Start of DATA LISTING

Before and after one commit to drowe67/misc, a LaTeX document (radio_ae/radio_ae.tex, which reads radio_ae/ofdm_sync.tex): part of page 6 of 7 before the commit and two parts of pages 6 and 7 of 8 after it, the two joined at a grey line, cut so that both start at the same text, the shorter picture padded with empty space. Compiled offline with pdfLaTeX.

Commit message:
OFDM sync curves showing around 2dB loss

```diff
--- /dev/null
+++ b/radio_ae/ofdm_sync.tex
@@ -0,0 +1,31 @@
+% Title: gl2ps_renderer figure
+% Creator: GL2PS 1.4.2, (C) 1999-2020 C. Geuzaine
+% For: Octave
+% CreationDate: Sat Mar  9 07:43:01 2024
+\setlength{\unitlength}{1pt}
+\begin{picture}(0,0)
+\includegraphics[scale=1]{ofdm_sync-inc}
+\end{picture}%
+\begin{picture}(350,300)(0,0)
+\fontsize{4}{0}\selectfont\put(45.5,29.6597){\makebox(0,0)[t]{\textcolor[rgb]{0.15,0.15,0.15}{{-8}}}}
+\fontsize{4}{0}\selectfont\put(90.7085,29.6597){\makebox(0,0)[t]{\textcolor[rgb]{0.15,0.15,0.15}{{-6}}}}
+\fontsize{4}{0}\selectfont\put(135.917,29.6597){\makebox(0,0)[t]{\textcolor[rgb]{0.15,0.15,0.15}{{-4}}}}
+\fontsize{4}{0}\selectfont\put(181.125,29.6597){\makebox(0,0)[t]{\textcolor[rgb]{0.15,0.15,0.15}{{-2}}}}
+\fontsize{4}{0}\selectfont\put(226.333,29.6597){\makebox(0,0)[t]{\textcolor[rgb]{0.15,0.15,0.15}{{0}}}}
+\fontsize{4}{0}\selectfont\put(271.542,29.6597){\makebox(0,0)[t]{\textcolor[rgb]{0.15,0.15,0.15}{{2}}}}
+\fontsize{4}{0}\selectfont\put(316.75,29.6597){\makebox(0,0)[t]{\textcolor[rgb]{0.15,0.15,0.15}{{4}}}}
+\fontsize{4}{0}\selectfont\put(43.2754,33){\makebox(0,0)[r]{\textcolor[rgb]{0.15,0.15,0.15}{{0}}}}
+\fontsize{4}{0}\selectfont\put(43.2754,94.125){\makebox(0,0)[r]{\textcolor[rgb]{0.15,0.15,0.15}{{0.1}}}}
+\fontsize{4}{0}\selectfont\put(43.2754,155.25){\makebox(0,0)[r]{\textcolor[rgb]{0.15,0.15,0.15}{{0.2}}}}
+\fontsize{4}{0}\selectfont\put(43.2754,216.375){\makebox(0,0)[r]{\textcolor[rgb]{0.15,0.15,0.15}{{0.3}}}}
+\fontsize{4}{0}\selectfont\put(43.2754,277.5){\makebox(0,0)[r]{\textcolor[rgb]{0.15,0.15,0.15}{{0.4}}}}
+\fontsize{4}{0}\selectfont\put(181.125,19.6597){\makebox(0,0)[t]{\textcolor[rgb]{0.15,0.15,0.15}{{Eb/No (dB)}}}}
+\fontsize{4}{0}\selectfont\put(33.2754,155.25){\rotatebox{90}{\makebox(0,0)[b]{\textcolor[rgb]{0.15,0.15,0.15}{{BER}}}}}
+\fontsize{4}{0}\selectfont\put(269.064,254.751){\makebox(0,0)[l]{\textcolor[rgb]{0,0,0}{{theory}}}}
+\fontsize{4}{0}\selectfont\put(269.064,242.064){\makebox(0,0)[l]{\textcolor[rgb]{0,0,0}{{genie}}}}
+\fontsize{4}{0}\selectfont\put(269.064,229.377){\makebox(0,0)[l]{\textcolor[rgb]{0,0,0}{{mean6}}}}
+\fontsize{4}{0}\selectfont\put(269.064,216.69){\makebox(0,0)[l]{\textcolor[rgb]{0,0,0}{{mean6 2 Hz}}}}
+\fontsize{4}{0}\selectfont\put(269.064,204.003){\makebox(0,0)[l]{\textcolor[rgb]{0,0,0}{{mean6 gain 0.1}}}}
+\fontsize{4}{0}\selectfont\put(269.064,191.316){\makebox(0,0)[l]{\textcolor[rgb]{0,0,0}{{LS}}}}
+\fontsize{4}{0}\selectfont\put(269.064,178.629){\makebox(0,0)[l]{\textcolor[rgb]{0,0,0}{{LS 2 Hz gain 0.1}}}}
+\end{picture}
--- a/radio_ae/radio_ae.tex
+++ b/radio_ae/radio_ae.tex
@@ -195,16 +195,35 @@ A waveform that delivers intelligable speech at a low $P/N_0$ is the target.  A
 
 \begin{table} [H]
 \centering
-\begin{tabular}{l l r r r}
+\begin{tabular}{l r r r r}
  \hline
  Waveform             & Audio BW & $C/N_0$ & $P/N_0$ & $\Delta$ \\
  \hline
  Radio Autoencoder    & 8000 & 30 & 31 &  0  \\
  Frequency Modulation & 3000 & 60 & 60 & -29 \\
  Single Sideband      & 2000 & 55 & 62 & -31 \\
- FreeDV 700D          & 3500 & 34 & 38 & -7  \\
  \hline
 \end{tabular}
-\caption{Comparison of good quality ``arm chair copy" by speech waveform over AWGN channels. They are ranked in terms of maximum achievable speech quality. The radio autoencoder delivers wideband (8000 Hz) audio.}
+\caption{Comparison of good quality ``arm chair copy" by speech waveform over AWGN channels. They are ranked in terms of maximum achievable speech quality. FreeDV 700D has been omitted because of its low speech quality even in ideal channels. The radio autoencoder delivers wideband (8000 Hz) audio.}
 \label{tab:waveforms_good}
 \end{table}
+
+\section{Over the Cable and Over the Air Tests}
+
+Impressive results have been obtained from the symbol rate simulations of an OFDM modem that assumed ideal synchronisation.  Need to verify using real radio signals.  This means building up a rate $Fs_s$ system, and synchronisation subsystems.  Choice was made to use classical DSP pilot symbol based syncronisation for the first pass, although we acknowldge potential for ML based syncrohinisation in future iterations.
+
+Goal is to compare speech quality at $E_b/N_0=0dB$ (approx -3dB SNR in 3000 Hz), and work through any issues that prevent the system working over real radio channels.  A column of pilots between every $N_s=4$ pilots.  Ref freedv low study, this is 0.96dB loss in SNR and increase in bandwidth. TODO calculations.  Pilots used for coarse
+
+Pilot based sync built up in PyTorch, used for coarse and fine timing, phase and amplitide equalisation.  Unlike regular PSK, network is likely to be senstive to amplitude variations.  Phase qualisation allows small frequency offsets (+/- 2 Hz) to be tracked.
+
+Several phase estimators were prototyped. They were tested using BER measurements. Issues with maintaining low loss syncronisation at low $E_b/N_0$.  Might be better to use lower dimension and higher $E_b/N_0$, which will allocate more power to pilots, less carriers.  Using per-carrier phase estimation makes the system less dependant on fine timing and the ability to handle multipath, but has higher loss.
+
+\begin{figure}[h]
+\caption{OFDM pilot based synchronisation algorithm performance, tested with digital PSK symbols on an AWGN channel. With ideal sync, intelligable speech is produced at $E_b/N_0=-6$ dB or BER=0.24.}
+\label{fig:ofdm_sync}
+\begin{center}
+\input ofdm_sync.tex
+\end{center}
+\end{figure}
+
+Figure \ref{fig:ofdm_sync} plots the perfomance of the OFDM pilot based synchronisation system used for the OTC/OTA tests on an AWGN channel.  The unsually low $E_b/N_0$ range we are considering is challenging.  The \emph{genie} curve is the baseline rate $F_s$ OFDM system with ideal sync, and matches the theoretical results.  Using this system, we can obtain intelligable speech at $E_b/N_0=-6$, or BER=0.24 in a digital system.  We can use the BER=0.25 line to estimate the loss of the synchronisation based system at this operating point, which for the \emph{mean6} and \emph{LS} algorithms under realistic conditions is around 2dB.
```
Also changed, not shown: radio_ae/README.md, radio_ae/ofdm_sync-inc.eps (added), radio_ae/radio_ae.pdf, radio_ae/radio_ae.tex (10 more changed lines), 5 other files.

End of DATA LISTING

WORK REQUEST >> What belongs in the answer is each line from the listing above that contains "begin".

RESPONSE FOR THIS EXERCISE >>
+\begin{picture}(0,0)
+\begin{picture}(350,300)(0,0)
 \begin{table} [H]
-\begin{tabular}{l l r r r}
+\begin{tabular}{l r r r r}
+\begin{figure}[h]
+\begin{center}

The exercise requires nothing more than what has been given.